ASSIGNMENT: Reproduce the whole listing, keeping each line as it is.

=======

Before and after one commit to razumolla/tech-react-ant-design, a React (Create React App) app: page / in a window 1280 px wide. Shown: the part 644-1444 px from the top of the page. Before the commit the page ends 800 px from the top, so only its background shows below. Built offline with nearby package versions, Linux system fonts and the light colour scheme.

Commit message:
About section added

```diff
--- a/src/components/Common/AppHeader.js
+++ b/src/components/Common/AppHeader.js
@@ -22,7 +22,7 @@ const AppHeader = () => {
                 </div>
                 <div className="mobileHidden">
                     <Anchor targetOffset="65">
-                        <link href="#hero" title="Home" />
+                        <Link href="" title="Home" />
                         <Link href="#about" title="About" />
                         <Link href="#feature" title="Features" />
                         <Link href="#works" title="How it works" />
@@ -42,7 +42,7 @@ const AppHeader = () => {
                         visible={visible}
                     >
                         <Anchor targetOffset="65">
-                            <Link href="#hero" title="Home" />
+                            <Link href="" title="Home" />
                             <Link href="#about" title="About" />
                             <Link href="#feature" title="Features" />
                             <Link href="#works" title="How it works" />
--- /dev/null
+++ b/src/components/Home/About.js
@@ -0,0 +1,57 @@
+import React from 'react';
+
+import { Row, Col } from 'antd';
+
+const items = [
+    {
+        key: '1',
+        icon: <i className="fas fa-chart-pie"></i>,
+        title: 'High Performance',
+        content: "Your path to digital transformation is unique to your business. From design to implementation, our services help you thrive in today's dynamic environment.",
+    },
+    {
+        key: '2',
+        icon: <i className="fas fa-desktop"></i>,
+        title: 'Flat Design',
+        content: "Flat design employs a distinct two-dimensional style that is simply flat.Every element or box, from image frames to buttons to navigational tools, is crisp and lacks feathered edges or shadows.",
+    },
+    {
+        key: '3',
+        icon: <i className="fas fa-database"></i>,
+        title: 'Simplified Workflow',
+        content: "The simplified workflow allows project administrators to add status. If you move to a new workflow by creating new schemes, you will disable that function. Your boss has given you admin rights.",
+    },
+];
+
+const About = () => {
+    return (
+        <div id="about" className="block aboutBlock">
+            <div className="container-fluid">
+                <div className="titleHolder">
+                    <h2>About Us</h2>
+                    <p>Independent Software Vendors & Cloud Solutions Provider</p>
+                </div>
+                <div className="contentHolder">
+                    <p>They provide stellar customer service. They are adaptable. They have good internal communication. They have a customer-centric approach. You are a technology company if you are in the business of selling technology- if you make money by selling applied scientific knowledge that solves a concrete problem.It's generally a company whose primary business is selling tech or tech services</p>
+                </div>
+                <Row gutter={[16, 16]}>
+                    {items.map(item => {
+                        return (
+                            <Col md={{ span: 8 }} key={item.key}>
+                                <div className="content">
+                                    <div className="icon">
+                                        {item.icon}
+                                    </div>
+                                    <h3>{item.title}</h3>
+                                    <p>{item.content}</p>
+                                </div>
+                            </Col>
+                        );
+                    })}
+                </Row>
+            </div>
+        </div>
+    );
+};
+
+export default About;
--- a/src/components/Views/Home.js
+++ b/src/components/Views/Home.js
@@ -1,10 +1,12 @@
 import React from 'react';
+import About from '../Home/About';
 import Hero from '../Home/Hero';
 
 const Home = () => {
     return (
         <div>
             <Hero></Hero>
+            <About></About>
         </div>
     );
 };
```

=======

WRITTEN REPLY:
Before and after one commit to razumolla/tech-react-ant-design, a React (Create React App) app: page / in a window 1280 px wide. Shown: the part 644-1444 px from the top of the page. Before the commit the page ends 800 px from the top, so only its background shows below. Built offline with nearby package versions, Linux system fonts and the light colour scheme.

Commit message:
About section added

```diff
--- a/src/components/Common/AppHeader.js
+++ b/src/components/Common/AppHeader.js
@@ -22,7 +22,7 @@ const AppHeader = () => {
                 </div>
                 <div className="mobileHidden">
                     <Anchor targetOffset="65">
-                        <link href="#hero" title="Home" />
+                        <Link href="" title="Home" />
                         <Link href="#about" title="About" />
                         <Link href="#feature" title="Features" />
                         <Link href="#works" title="How it works" />
@@ -42,7 +42,7 @@ const AppHeader = () => {
                         visible={visible}
                     >
                         <Anchor targetOffset="65">
-                            <Link href="#hero" title="Home" />
+                            <Link href="" title="Home" />
                             <Link href="#about" title="About" />
                             <Link href="#feature" title="Features" />
                             <Link href="#works" title="How it works" />
--- /dev/null
+++ b/src/components/Home/About.js
@@ -0,0 +1,57 @@
+import React from 'react';
+
+import { Row, Col } from 'antd';
+
+const items = [
+    {
+        key: '1',
+        icon: <i className="fas fa-chart-pie"></i>,
+        title: 'High Performance',
+        content: "Your path to digital transformation is unique to your business. From design to implementation, our services help you thrive in today's dynamic environment.",
+    },
+    {
+        key: '2',
+        icon: <i className="fas fa-desktop"></i>,
+        title: 'Flat Design',
+        content: "Flat design employs a distinct two-dimensional style that is simply flat.Every element or box, from image frames to buttons to navigational tools, is crisp and lacks feathered edges or shadows.",
+    },
+    {
+        key: '3',
+        icon: <i className="fas fa-database"></i>,
+        title: 'Simplified Workflow',
+        content: "The simplified workflow allows project administrators to add status. If you move to a new workflow by creating new schemes, you will disable that function. Your boss has given you admin rights.",
+    },
+];
+
+const About = () => {
+    return (
+        <div id="about" className="block aboutBlock">
+            <div className="container-fluid">
+                <div className="titleHolder">
+                    <h2>About Us</h2>
+                    <p>Independent Software Vendors & Cloud Solutions Provider</p>
+                </div>
+                <div className="contentHolder">
+                    <p>They provide stellar customer service. They are adaptable. They have good internal communication. They have a customer-centric approach. You are a technology company if you are in the business of selling technology- if you make money by selling applied scientific knowledge that solves a concrete problem.It's generally a company whose primary business is selling tech or tech services</p>
+                </div>
+                <Row gutter={[16, 16]}>
+                    {items.map(item => {
+                        return (
+                            <Col md={{ span: 8 }} key={item.key}>
+                                <div className="content">
+                                    <div className="icon">
+                                        {item.icon}
+                                    </div>
+                                    <h3>{item.title}</h3>
+                                    <p>{item.content}</p>
+                                </div>
+                            </Col>
+                        );
+                    })}
+                </Row>
+            </div>
+        </div>
+    );
+};
+
+export default About;
--- a/src/components/Views/Home.js
+++ b/src/components/Views/Home.js
@@ -1,10 +1,12 @@
 import React from 'react';
+import About from '../Home/About';
 import Hero from '../Home/Hero';
 
 const Home = () => {
     return (
         <div>
             <Hero></Hero>
+            <About></About>
         </div>
     );
 };
```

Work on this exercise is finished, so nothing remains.